- _Problem statement_
With the string "ipynb" as the filter, copy each matching line from the records.

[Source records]

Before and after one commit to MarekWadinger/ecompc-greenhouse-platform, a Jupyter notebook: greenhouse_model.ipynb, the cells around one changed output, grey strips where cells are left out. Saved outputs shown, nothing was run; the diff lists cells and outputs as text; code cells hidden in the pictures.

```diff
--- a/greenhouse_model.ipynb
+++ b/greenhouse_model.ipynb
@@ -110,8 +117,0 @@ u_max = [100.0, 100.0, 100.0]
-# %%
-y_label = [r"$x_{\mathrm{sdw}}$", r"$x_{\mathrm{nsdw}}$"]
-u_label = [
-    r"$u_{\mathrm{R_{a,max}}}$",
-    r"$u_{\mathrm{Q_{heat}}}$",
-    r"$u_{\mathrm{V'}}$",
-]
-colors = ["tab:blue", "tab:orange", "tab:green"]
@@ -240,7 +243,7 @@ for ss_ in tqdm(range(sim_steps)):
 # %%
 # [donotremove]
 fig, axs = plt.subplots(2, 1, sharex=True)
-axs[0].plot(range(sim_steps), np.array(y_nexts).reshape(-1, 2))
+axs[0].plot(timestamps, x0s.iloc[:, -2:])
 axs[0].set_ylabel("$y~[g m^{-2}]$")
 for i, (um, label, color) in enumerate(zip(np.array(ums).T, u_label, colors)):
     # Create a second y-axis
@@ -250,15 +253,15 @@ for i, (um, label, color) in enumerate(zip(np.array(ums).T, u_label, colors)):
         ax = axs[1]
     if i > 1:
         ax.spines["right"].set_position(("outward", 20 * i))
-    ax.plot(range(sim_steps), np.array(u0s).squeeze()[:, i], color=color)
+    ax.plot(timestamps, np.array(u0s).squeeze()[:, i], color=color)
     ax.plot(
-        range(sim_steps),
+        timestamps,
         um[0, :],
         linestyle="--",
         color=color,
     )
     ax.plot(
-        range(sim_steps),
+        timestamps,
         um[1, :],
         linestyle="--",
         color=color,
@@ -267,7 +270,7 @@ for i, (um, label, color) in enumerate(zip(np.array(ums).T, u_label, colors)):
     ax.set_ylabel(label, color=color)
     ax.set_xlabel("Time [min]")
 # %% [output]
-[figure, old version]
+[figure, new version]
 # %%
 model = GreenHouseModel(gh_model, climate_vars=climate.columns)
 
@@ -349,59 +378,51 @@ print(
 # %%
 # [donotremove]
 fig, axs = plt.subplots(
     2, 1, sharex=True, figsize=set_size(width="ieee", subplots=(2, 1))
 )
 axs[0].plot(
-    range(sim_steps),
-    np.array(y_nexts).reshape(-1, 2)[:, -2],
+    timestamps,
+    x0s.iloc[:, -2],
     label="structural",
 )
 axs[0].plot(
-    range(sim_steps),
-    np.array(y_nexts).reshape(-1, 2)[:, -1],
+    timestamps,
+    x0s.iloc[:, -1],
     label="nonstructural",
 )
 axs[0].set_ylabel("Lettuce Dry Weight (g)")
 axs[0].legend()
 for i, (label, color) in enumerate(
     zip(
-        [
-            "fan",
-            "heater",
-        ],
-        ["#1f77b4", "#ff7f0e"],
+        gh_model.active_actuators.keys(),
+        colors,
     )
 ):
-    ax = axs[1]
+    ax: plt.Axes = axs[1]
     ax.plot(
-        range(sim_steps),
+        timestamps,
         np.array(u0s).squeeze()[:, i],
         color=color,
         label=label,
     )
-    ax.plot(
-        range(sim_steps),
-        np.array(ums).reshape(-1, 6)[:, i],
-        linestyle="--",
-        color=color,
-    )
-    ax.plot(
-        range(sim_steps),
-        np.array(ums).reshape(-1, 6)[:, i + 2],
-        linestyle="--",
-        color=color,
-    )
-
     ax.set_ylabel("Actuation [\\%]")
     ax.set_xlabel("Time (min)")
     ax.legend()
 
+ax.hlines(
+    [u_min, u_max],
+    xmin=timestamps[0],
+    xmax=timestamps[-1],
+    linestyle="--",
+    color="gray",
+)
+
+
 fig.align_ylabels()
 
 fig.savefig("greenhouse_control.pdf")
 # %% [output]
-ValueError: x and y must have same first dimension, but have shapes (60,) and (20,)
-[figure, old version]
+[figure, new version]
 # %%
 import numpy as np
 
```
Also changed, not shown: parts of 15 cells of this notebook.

==

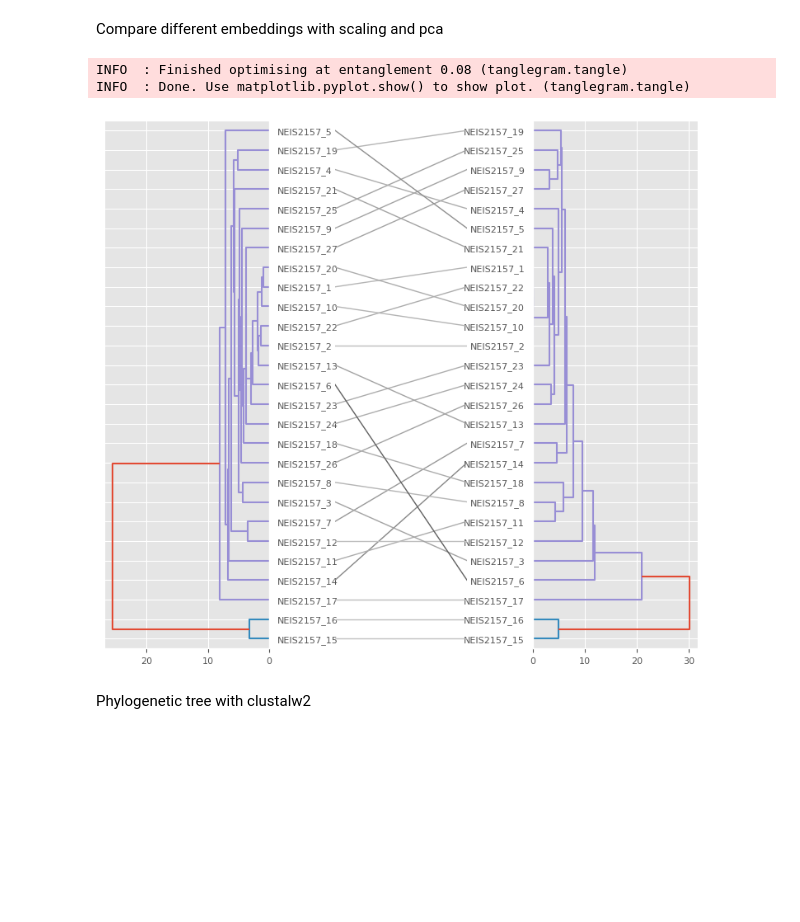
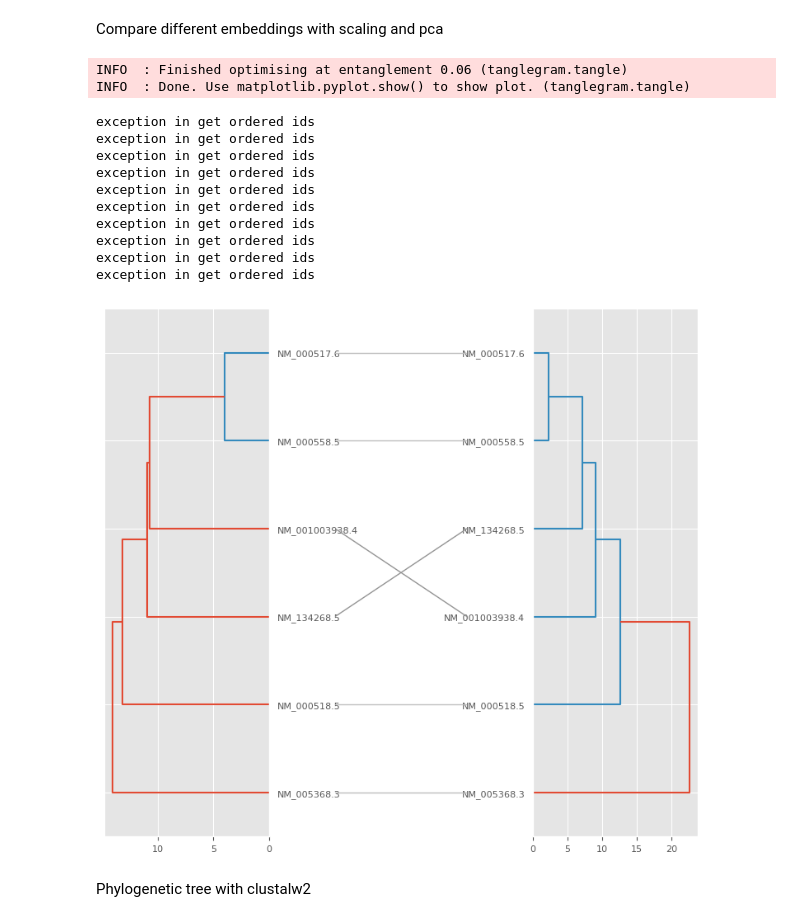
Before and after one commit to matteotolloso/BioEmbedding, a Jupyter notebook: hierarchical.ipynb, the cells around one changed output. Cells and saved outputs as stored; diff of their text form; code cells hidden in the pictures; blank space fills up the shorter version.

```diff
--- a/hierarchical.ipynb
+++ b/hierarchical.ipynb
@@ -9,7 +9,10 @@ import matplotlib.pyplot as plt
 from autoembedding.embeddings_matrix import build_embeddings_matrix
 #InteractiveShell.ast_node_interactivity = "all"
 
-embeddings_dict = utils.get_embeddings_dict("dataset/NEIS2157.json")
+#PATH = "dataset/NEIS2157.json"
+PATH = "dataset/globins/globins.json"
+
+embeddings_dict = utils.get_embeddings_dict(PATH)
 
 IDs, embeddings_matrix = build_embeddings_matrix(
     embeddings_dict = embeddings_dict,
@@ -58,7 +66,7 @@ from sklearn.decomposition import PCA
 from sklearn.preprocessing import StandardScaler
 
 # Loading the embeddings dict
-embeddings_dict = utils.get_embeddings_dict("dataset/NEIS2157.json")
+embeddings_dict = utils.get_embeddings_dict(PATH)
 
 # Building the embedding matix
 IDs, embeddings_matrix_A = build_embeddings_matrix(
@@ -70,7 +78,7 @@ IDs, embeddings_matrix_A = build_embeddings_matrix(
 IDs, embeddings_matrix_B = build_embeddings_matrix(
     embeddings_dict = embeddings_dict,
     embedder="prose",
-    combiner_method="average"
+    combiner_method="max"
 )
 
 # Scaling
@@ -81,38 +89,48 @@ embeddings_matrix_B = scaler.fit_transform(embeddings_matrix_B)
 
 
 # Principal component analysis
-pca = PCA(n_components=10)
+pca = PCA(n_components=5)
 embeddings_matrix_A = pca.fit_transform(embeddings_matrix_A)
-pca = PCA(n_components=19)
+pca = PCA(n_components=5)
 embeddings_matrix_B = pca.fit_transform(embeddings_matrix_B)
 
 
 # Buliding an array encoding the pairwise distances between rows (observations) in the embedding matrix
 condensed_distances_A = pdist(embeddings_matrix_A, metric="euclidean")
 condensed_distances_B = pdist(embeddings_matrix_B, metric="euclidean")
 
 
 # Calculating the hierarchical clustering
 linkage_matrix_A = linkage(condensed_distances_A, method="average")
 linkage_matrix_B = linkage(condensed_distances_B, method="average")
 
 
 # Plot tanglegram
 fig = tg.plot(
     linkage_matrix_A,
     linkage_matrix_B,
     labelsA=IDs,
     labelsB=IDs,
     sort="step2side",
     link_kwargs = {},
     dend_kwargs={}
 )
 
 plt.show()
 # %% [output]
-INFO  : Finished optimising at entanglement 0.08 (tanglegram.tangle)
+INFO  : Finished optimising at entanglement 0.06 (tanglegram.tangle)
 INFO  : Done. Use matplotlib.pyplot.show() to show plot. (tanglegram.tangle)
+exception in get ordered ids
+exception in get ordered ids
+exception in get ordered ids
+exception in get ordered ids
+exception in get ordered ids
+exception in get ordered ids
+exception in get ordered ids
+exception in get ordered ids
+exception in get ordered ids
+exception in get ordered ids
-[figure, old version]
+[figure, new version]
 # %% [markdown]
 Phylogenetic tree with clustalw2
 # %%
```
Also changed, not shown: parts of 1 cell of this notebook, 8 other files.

- _Your response_
Before and after one commit to MarekWadinger/ecompc-greenhouse-platform, a Jupyter notebook: greenhouse_model.ipynb, the cells around one changed output, grey strips where cells are left out. Saved outputs shown, nothing was run; the diff lists cells and outputs as text; code cells hidden in the pictures.
--- a/greenhouse_model.ipynb
+++ b/greenhouse_model.ipynb
Before and after one commit to matteotolloso/BioEmbedding, a Jupyter notebook: hierarchical.ipynb, the cells around one changed output. Cells and saved outputs as stored; diff of their text form; code cells hidden in the pictures; blank space fills up the shorter version.
--- a/hierarchical.ipynb
+++ b/hierarchical.ipynb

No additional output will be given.